- [What to work on] Go through the data and retrieve each line that includes the string "notebook".

- [Supplied material]
■ ■ ■ ■

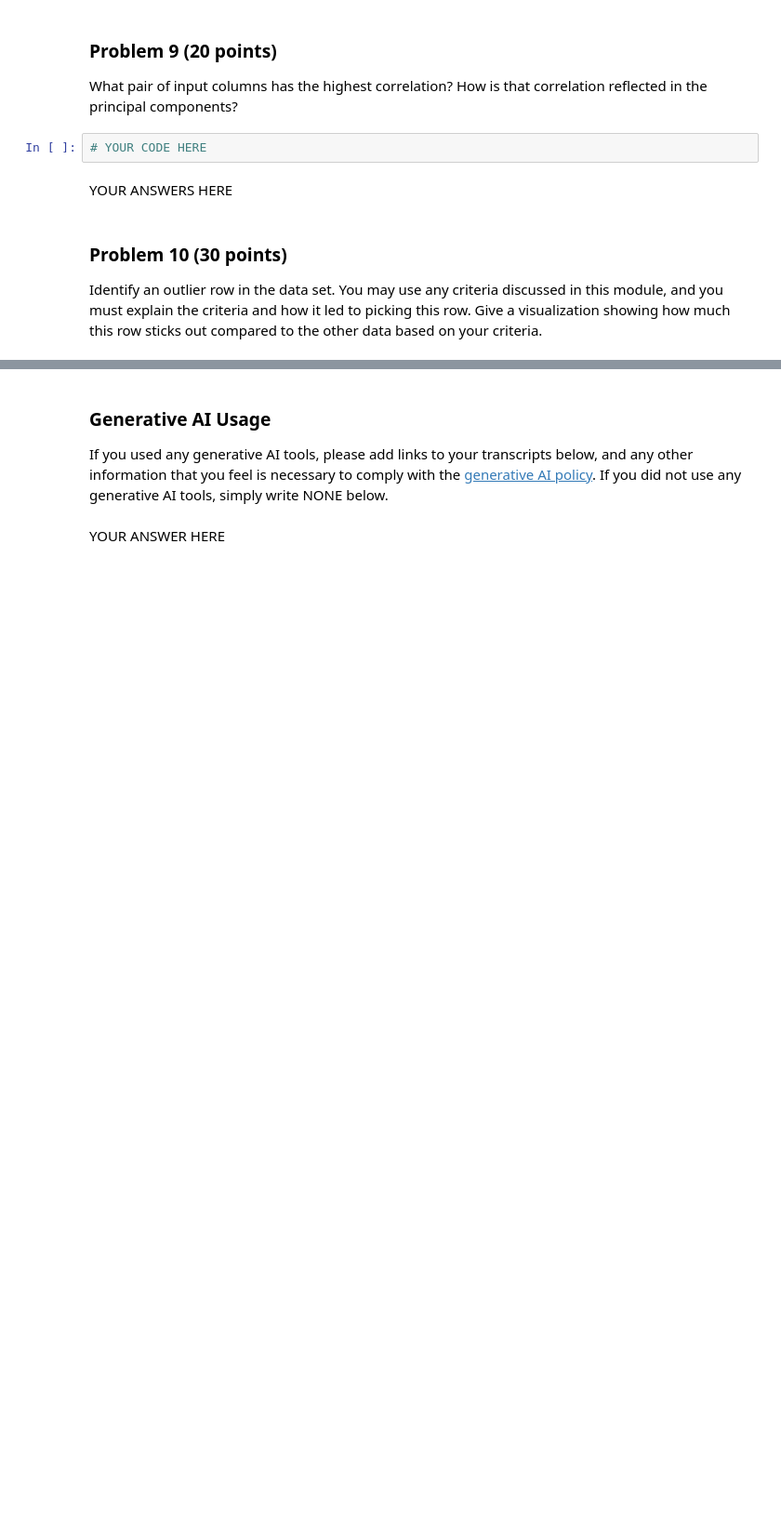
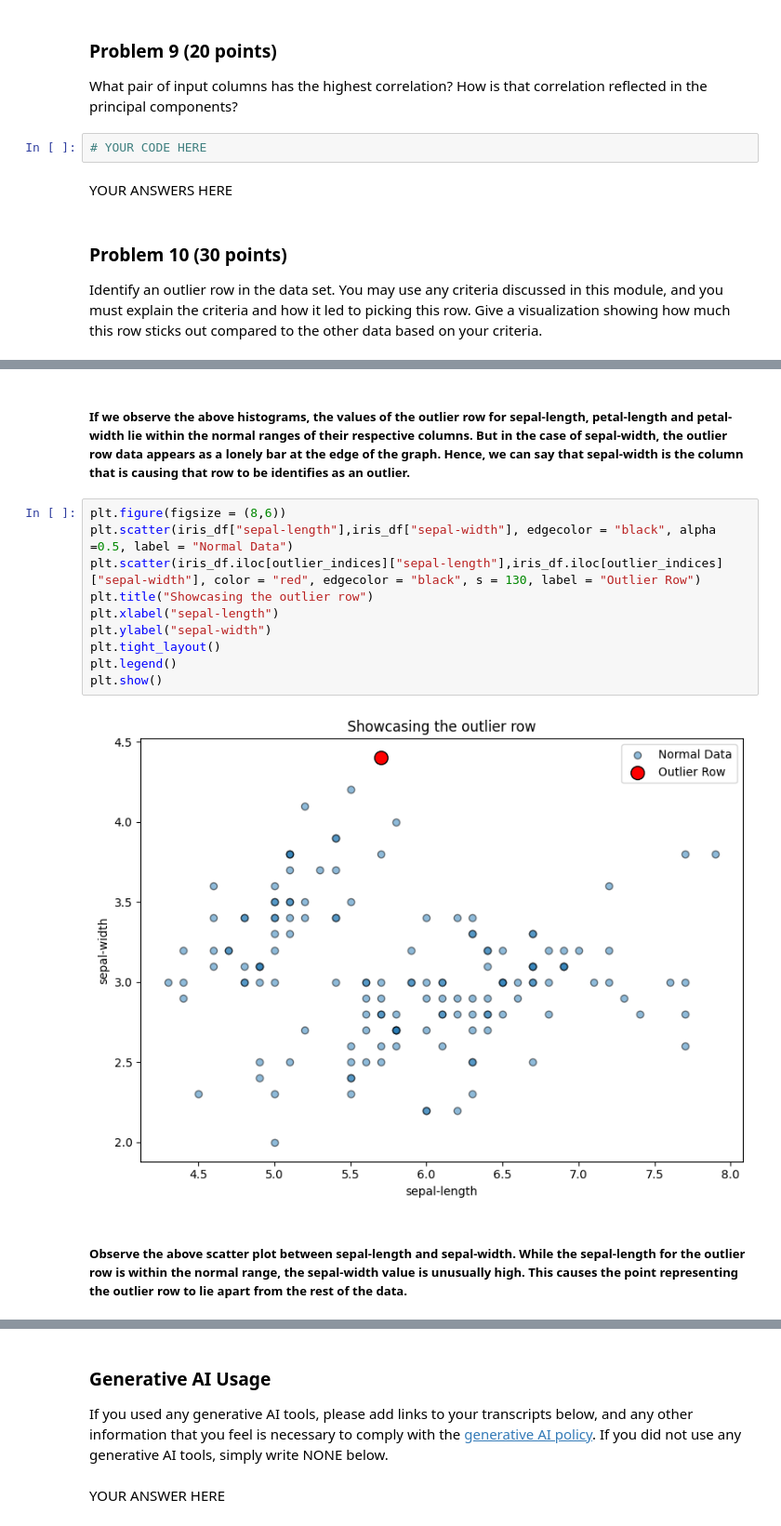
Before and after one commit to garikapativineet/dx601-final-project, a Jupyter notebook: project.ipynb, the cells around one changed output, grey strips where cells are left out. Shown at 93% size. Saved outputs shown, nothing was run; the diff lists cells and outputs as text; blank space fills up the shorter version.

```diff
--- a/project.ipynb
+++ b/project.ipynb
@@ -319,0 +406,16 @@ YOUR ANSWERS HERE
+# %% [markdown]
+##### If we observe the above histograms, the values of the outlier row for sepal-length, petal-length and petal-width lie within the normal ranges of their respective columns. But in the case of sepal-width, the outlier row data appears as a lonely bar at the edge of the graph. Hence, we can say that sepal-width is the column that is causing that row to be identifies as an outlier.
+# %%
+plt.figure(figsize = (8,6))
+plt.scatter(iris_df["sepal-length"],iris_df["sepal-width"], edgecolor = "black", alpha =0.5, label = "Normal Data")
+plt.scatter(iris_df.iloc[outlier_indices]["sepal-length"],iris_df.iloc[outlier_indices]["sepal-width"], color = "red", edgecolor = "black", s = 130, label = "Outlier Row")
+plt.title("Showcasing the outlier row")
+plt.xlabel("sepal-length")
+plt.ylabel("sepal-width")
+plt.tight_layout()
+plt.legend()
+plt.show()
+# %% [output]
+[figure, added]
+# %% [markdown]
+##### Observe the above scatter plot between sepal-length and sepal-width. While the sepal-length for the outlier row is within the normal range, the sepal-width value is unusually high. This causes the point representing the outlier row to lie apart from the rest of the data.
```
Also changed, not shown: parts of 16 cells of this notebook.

■ ■ ■ ■

- [Result of the task]
Before and after one commit to garikapativineet/dx601-final-project, a Jupyter notebook: project.ipynb, the cells around one changed output, grey strips where cells are left out. Shown at 93% size. Saved outputs shown, nothing was run; the diff lists cells and outputs as text; blank space fills up the shorter version.
Also changed, not shown: parts of 16 cells of this notebook.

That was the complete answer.